(HealthDay News) -- Chemicals used in food packaging, paper and textile coatings may affect blood cholesterol levels in people, U.S. researchers have found.

Previous studies have found that polyfluoroalkyl chemicals (PFCs) are present in the bodies of most people. In this new study, a team at the Boston University School of Public Health analyzed the association between serum cholesterol levels and four PFCs: perfluorooctanoic acid (PFOA), perfluorononanoic acid (PFNA), perfluorooctane sulfonic acid (PFOS), and perfluorohexane sulfonic acid (PFHxS).

The analysis of data from the National Health and Nutrition Examination Survey revealed that people with levels of PFOS, PFOA and PFNA in the top 25 percent had higher total and non-HDL cholesterol (primarily the "bad" LDL cholesterol) than those with levels in the lowest 25 percent.

The association was most noticeable for PFNA, with a 13.9 milligram per deciliter difference in estimated cholesterol levels between people with the highest and lowest levels of the chemical, the study authors noted.

The researchers found little evidence of a link between PFC levels and body size or insulin resistance, according to the report in the Nov. 2 issue of the journal Environmental Health Perspectives.

"Though these results are based on cross-sectional data and are exploratory, they are consistent with much of the human epidemiologic literature and indicate that polyfluoroalkyl chemicals may be exerting an effect on cholesterol at environmentally relevant exposures," wrote first author Jessica Nelson and colleagues. "Our study affirms the importance of investigating polyfluoroalkyl chemicals other than PFOS and PFOA, particularly as industrial uses of PFOS and PFOA decline and other polyfluoroalkyl chemicals are substituted."

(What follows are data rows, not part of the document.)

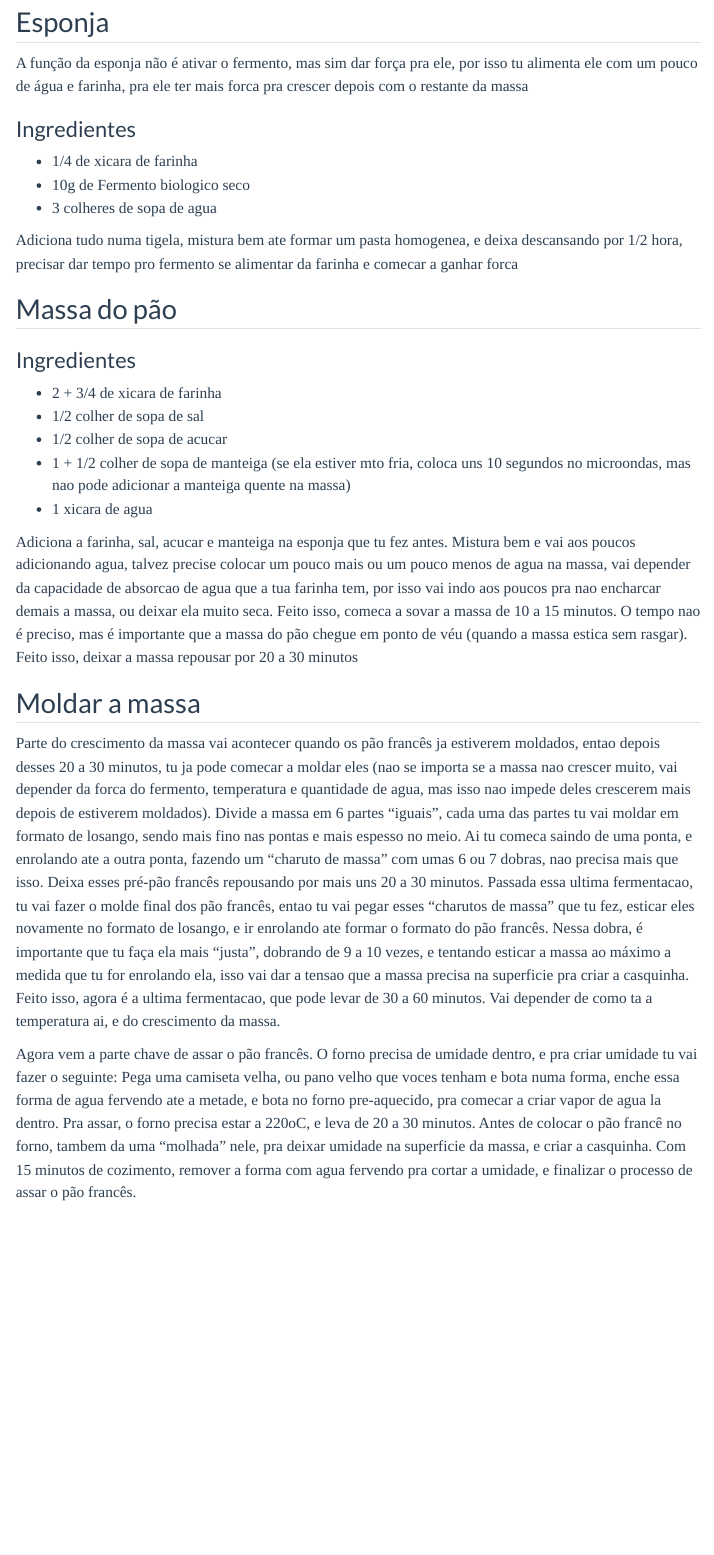
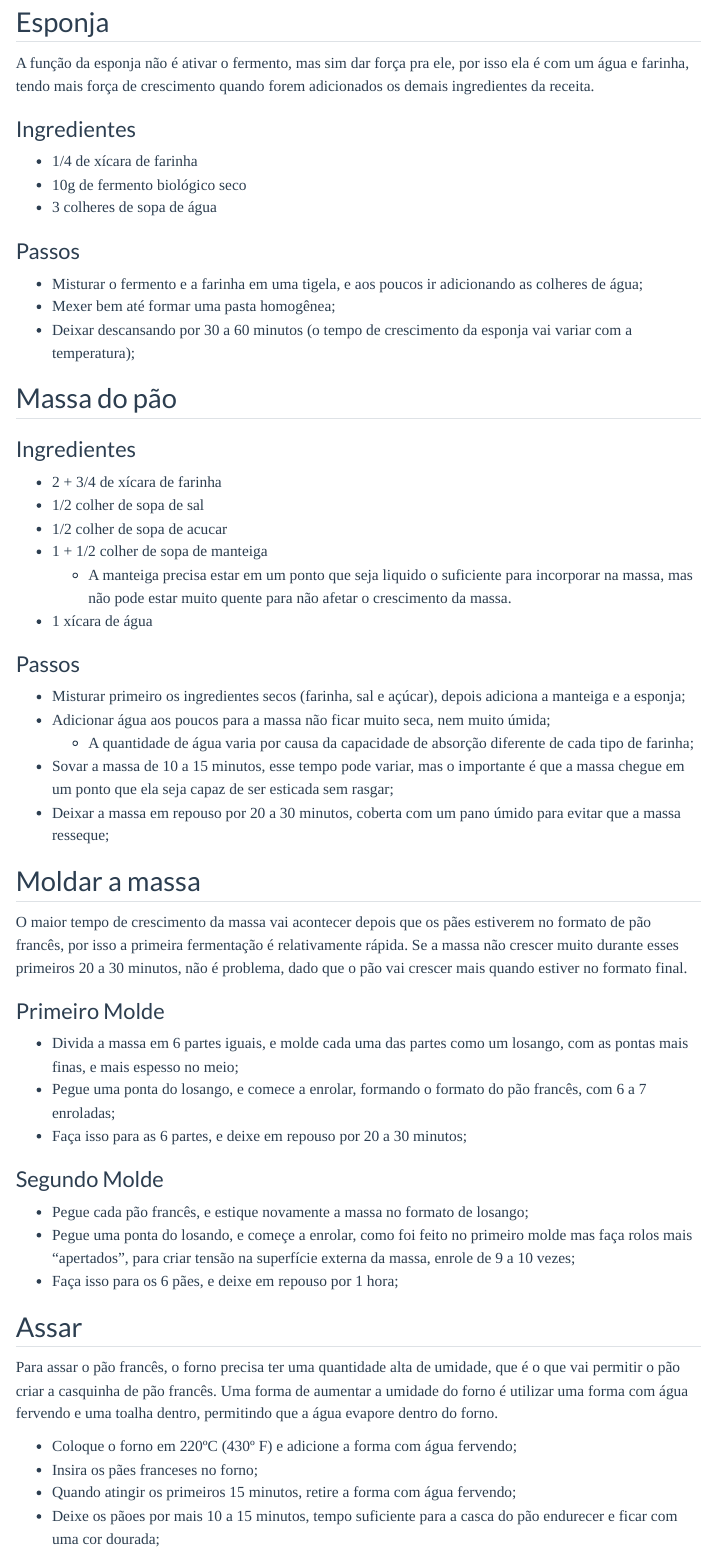
Before and after one commit to paeselhz/paeselhz.github.io, a Quarto document (recipes/salt-bread/index-pt-br.qmd): the page in a window 1100 px wide, from 200 px down before the commit and from 770 px down after it, so that both start at the same text. Rendered offline with R 4.5, knitr and Pandoc in place of Quarto, with nearby package versions; menus at the side of the page are left out.

Commit message:
finalizing salt bread recipe

```diff
--- a/recipes/salt-bread/index-pt-br.qmd
+++ b/recipes/salt-bread/index-pt-br.qmd
@@ -15,31 +17,59 @@ title-block-banner-color: black
 ## Esponja
 
-A função da esponja não é ativar o fermento, mas sim dar força pra ele, por isso tu alimenta ele com um pouco de água e farinha, pra ele ter mais forca pra crescer depois com o restante da massa
+A função da esponja não é ativar o fermento, mas sim dar força pra ele, por isso ela é com um água e farinha, tendo mais força de crescimento quando forem adicionados os demais ingredientes da receita.
 
 ### Ingredientes
 
-* 1/4 de xicara de farinha
-* 10g de Fermento biologico seco
-* 3 colheres de sopa de agua
+-   1/4 de xícara de farinha
+-   10g de fermento biológico seco
+-   3 colheres de sopa de água
 
-Adiciona tudo numa tigela, mistura bem ate formar um pasta homogenea, e deixa descansando por 1/2 hora, precisar dar tempo pro fermento se alimentar da farinha e comecar a ganhar forca
+### Passos
+
+-   Misturar o fermento e a farinha em uma tigela, e aos poucos ir adicionando as colheres de água;
+-   Mexer bem até formar uma pasta homogênea;
+-   Deixar descansando por 30 a 60 minutos (o tempo de crescimento da esponja vai variar com a temperatura);
 
 ## Massa do pão
 
 ### Ingredientes
-* 2 + 3/4 de xicara de farinha
-* 1/2 colher de sopa de sal
-* 1/2 colher de sopa de acucar
-* 1 + 1/2 colher de sopa de manteiga (se ela estiver mto fria, coloca uns 10 segundos no microondas, mas nao pode adicionar a manteiga quente na massa)
-* 1 xicara de agua
 
-Adiciona a farinha, sal, acucar e manteiga na esponja que tu fez antes. Mistura bem e vai aos poucos adicionando agua, talvez precise colocar um pouco mais ou um pouco menos de agua na massa, vai depender da capacidade de absorcao de agua que a tua farinha tem, por isso vai indo aos poucos pra nao encharcar demais a massa, ou deixar ela muito seca. Feito isso, comeca a sovar a massa de 10 a 15 minutos. O tempo nao é preciso, mas é importante que a massa do pão chegue em ponto de véu (quando a massa estica sem rasgar). Feito isso, deixar a massa repousar por 20 a 30 minutos
+-   2 + 3/4 de xícara de farinha
+-   1/2 colher de sopa de sal
+-   1/2 colher de sopa de acucar
+-   1 + 1/2 colher de sopa de manteiga
+    -   A manteiga precisa estar em um ponto que seja liquido o suficiente para incorporar na massa, mas não pode estar muito quente para não afetar o crescimento da massa.
+-   1 xícara de água
+
+### Passos
+
+-   Misturar primeiro os ingredientes secos (farinha, sal e açúcar), depois adiciona a manteiga e a esponja;
+-   Adicionar água aos poucos para a massa não ficar muito seca, nem muito úmida;
+    -   A quantidade de água varia por causa da capacidade de absorção diferente de cada tipo de farinha;
+-   Sovar a massa de 10 a 15 minutos, esse tempo pode variar, mas o importante é que a massa chegue em um ponto que ela seja capaz de ser esticada sem rasgar;
+-   Deixar a massa em repouso por 20 a 30 minutos, coberta com um pano úmido para evitar que a massa resseque;
 
 ## Moldar a massa
 
-Parte do crescimento da massa vai acontecer quando os pão francês ja estiverem moldados, entao depois desses 20 a 30 minutos, tu ja pode comecar a moldar eles (nao se importa se a massa nao crescer muito, vai depender da forca do fermento, temperatura e quantidade de agua, mas isso nao impede deles crescerem mais depois de estiverem moldados).
-Divide a massa em 6 partes "iguais", cada uma das partes tu vai moldar em formato de losango, sendo mais fino nas pontas e mais espesso no meio. Ai tu comeca saindo de uma ponta, e enrolando ate a outra ponta, fazendo um "charuto de massa" com umas 6 ou 7 dobras, nao precisa mais que isso. Deixa esses pré-pão francês repousando por mais uns 20 a 30 minutos.
-Passada essa ultima fermentacao, tu vai fazer o molde final dos pão francês, entao tu vai pegar esses "charutos de massa" que tu fez, esticar eles novamente no formato de losango, e ir enrolando ate formar o formato do pão francês. Nessa dobra, é importante que tu faça ela mais "justa", dobrando de 9 a 10 vezes, e tentando esticar a massa ao máximo a medida que tu for enrolando ela, isso vai dar a tensao que a massa precisa na superficie pra criar a casquinha. Feito isso, agora é a ultima fermentacao, que pode levar de 30 a 60 minutos. Vai depender de como ta a temperatura ai, e do crescimento da massa.
+O maior tempo de crescimento da massa vai acontecer depois que os pães estiverem no formato de pão francês, por isso a primeira fermentação é relativamente rápida. Se a massa não crescer muito durante esses primeiros 20 a 30 minutos, não é problema, dado que o pão vai crescer mais quando estiver no formato final.
 
-Agora vem a parte chave de assar o pão francês. O forno precisa de umidade dentro, e pra criar umidade tu vai fazer o seguinte: Pega uma camiseta velha, ou pano velho que voces tenham e bota numa forma, enche essa forma de agua fervendo ate a metade, e bota no forno pre-aquecido, pra comecar a criar vapor de agua la dentro. Pra assar, o forno precisa estar a 220oC, e leva de 20 a 30 minutos. Antes de colocar o pão francê no forno, tambem da uma "molhada" nele, pra deixar umidade na superficie da massa, e criar a casquinha.
-Com 15 minutos de cozimento, remover a forma com agua fervendo pra cortar a umidade, e finalizar o processo de assar o pão francês.
+### Primeiro Molde
+
+-   Divida a massa em 6 partes iguais, e molde cada uma das partes como um losango, com as pontas mais finas, e mais espesso no meio;
+-   Pegue uma ponta do losango, e comece a enrolar, formando o formato do pão francês, com 6 a 7 enroladas;
+-   Faça isso para as 6 partes, e deixe em repouso por 20 a 30 minutos;
+
+### Segundo Molde
+
+-   Pegue cada pão francês, e estique novamente a massa no formato de losango;
+-   Pegue uma ponta do losando, e começe a enrolar, como foi feito no primeiro molde mas faça rolos mais "apertados", para criar tensão na superfície externa da massa, enrole de 9 a 10 vezes;
+-   Faça isso para os 6 pães, e deixe em repouso por 1 hora;
+
+## Assar
+
+Para assar o pão francês, o forno precisa ter uma quantidade alta de umidade, que é o que vai permitir o pão criar a casquinha de pão francês. Uma forma de aumentar a umidade do forno é utilizar uma forma com água fervendo e uma toalha dentro, permitindo que a água evapore dentro do forno.
+
+-   Coloque o forno em 220ºC (430º F) e adicione a forma com água fervendo;
+-   Insira os pães franceses no forno;
+-   Quando atingir os primeiros 15 minutos, retire a forma com água fervendo;
+-   Deixe os pãoes por mais 10 a 15 minutos, tempo suficiente para a casca do pão endurecer e ficar com uma cor dourada;
--- a/recipes/salt-bread/index.qmd
+++ b/recipes/salt-bread/index.qmd
@@ -12,6 +12,8 @@ title-block-banner-color: black
 
 > Para a versão em português, clique [aqui](index-pt-br.qmd).
 
+![Salt Bread/Pão Francês](salt-bread.jpg)
+
 ## Sponge
 
 The role of a sponge in bread making is not to activate the yeast, but to give it the strength it will need to rise with the next additions of flour and other ingredients, this is why the process of creating the sponge feeds the **yeast** with water and flour.
@@ -22,7 +24,11 @@ The role of a sponge in bread making is not to activate the yeast, but to give i
 * 1 tablespoon of dry yeast
 * 3 tablespoons of water
 
-Mix the flour and the yeast with a fork, and slowly start adding the water to create and homogeneous mixture. After mixing it up, leave it to rest for 1/2 hour to 1 hour (the time will depend on the temperature of the room, to allow the sponge to grow effectively).
+### Steps
+
+* Mix the flour and the yeast with a fork, and slowly start adding the water;
+* Start mixing to create a homogeneous mixture;
+* After mixing it up, leave it to rest for 1/2 hour to 1 hour (the time will depend on the temperature of the room, to allow the sponge to grow effectively);
 
 
 ## Dough
@@ -40,2 +46 @@ Start mixing up the solid ingredients, with the flour, salt and sugar; add the s
 
-After this step, you can start knitting the dough for a time between 10 and 15 minutes, the time might vary specially if you are doing it by hand, or using a stand-up mixer, but it is important that the dough reaches a point when it can be stretched without tearing apart. Leave the dough to rest for 20~30 minutes covered with a wet towel.
@@ -43,9 +52,5 @@ After this step, you can start knitting the dough for a time between 10 and 15 m
 
 ## Shape the bread
 
-Parte do crescimento da massa vai acontecer quando os cacetinhos ja estiverem moldados, entao depois desses 20 a 30 minutos, tu ja pode comecar a moldar eles (nao se importa se a massa nao crescer muito, vai depender da forca do fermento, temperatura e quantidade de agua, mas isso nao impede deles crescerem mais depois de estiverem moldados).
-Divide a massa em 6 partes "iguais", cada uma das partes tu vai moldar em formato de losango, sendo mais fino nas pontas e mais espesso no meio. Ai tu comeca saindo de uma ponta, e enrolando ate a outra ponta, fazendo um "charuto de massa" com umas 6 ou 7 dobras, nao precisa mais que isso. Deixa esses pré-cacetinhos repousando por mais uns 20 a 30 minutos.
-Passada essa ultima fermentacao, tu vai fazer o molde final dos cacetinhos, entao tu vai pegar esses "charutos de massa" que tu fez, esticar eles novamente no formato de losango, e ir enrolando ate formar o formato do cacetinho. Nessa dobra, é importante que tu faça ela mais "justa", dobrando de 9 a 10 vezes, e tentando esticar a massa ao máximo a medida que tu for enrolando ela, isso vai dar a tensao que a massa precisa na superficie pra criar a casquinha. Feito isso, agora é a ultima fermentacao, que pode levar de 30 a 60 minutos. Vai depender de como ta a temperatura ai, e do crescimento da massa.
+Most of the dough growing will take place after the bread is cast into shape, this is why the first fermenting step is quick. If the dough doesn't grow as expected in this first 20 to 30 minutes, there is no worry, since the bread will grow more after casting.
 
-Agora vem a parte chave de assar o cacetinho. O forno precisa de umidade dentro, e pra criar umidade tu vai fazer o seguinte: Pega uma camiseta velha, ou pano velho que voces tenham e bota numa forma, enche essa forma de agua fervendo ate a metade, e bota no forno pre-aquecido, pra comecar a criar vapor de agua la dentro. Pra assar, o forno precisa estar a 220oC, e leva de 20 a 30 minutos. Antes de colocar o cacetinho no forno, tambem da uma "molhada" nele, pra deixar umidade na superficie da massa, e criar a casquinha.
-Com 15 minutos de cozimento, remover a forma com agua fervendo pra cortar a umidade, e finalizar o processo de assar o cacetinho.
@@ -51,0 +61 @@ Com 15 minutos de cozimento, remover a forma com agua fervendo pra cortar a umid
+* Do it for the 6 parts, and let them rest for another 20 to 30 minutes;
@@ -51,0 +67,3 @@ Com 15 minutos de cozimento, remover a forma com agua fervendo pra cortar a umid
+* Do it for the 6 breads, and leave it to grow for 1 hour.
+
+## Baking
@@ -51,0 +78 @@ Com 15 minutos de cozimento, remover a forma com agua fervendo pra cortar a umid
+Happy baking!
```
Also changed, not shown: recipes/salt-bread/salt-bread.jpg (added), recipes/salt-bread/index-pt-br.qmd (4 more changed lines), recipes/salt-bread/index.qmd (25 more changed lines).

SOURCES: Environmental Health Perspectives, news release, Nov. 2, 2009